Pinterest Pulls the Plug on Affiliates: What Now?

It’s been a month since Pinterest banned affiliate links from the site. The digital scrapbooking service delivered the news to its “power pinners” via email, according to VentureBeat. With more than 70 million users, it’s unclear how much brands, bloggers and affiliate marketers made in affiliate sales on the platform.

When Pinterest was in its infancy, there was talk of the company stripping pins of affiliate tracking codes. I never tested affiliate links on the platform to know if this was true. However, after chatting with blogger and Pinterest guru, Amiyrah Martin of Four Hats and Frugal, it was confirmed that pinners were able to insert affiliate links, but it was frowned upon. More so, there were still instances when pins could be stripped of affiliate links to avoid spam and abuse on the network.

This incident with Pinterest can serve as a lesson for bloggers to never depend heavily upon a platform that you don’t own or have control over for revenue.
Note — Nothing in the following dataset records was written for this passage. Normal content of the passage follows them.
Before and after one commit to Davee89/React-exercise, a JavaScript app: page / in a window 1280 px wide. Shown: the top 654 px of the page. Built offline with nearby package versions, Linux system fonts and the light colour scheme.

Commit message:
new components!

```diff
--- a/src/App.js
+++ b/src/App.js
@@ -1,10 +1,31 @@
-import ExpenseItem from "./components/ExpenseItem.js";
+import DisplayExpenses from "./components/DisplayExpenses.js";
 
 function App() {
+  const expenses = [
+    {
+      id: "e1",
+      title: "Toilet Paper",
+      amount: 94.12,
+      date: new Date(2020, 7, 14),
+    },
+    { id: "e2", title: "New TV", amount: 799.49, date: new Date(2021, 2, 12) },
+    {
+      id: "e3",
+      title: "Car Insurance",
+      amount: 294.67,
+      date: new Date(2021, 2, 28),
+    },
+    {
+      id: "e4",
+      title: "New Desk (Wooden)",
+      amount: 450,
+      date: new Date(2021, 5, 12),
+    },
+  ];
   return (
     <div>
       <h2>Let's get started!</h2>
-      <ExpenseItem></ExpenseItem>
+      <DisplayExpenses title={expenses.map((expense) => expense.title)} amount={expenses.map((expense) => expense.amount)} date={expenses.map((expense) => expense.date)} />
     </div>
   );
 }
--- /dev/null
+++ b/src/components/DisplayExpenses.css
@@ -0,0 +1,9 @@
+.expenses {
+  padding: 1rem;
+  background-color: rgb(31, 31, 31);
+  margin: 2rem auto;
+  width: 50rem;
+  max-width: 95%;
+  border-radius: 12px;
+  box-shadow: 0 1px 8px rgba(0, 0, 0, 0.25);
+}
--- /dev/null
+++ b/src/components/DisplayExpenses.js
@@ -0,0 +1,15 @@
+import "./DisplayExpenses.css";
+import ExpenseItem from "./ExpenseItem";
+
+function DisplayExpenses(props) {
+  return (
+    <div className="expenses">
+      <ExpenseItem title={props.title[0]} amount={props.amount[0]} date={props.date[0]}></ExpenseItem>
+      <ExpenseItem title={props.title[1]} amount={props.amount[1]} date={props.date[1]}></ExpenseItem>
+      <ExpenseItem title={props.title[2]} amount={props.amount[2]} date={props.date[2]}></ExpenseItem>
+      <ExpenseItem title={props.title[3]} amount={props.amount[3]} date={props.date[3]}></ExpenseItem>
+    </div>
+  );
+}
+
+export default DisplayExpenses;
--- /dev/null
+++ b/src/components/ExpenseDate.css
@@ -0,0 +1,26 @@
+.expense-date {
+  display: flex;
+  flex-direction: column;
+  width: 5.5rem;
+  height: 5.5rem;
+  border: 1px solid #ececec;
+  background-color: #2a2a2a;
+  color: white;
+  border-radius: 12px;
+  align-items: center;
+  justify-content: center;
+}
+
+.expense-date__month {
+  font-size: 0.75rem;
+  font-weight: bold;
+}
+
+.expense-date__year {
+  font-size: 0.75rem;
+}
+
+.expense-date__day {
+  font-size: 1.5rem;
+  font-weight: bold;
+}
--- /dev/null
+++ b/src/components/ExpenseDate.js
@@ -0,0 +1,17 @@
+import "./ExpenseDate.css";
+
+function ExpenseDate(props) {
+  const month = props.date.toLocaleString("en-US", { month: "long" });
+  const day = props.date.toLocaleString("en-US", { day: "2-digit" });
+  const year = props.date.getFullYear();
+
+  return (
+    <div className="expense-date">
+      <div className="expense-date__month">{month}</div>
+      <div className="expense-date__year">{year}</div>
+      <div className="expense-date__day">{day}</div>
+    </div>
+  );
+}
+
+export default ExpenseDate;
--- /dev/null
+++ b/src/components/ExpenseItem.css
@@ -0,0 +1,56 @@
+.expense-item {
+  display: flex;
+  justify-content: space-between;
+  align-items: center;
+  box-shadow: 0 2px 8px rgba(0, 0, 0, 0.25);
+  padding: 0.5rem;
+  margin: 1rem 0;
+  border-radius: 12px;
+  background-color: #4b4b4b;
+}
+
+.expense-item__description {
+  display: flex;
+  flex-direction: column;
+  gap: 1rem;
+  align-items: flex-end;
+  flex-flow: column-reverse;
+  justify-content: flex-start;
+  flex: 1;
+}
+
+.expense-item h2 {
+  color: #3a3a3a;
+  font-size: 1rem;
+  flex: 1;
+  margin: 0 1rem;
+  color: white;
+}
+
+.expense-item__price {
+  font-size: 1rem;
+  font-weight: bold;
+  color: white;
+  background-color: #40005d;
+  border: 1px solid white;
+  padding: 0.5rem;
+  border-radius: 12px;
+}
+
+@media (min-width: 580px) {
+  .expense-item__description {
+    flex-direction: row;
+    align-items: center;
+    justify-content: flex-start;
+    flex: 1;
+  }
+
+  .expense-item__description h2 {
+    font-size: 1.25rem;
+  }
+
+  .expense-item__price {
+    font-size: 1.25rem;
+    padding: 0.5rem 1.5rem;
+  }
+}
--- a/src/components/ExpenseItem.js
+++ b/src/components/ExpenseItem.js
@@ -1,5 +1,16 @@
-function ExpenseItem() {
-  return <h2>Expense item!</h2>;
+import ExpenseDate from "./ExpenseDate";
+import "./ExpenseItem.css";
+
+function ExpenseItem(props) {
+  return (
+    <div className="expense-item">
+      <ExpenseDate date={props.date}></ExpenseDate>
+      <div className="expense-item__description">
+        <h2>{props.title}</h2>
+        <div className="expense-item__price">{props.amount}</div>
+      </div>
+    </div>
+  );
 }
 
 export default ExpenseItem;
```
Pinterest and other social media networks should be used as a tool to direct fans and followers back to your website where more of your great content should be. It’s there you can convert them to loyal readers and email subscribers.

Remember that digital media is still new compared to other media sources and the game is changing everyday. Yes, it’s great to use your social media numbers as leverage when brokering deals with brands and agencies, but don’t neglect your virtual real estate while doing it. I know that brands tend to pay more on campaigns when you have huge fans and followings on social media, but what if Pinterest had decided to scrap the entire site instead of just banning affiliate links? Lucky for me and my pinned recipes, they didn’t.

In an article published by Recode, Pinterest will be adding a “buy” button to the platform in the next three to six months. So far there hasn’t been confirmation from Pinterest. However, although Pinterest stopped affiliate marketing on their site, they offered advice on how the site could be monetized. According to VentureBeat, users are encouraged to create original content for brands, curate sponsored boards and include pinning in social media marketing packages.

What do you think of this change? Can bloggers still make money on Pinterest or should it be taken as a loss and move on?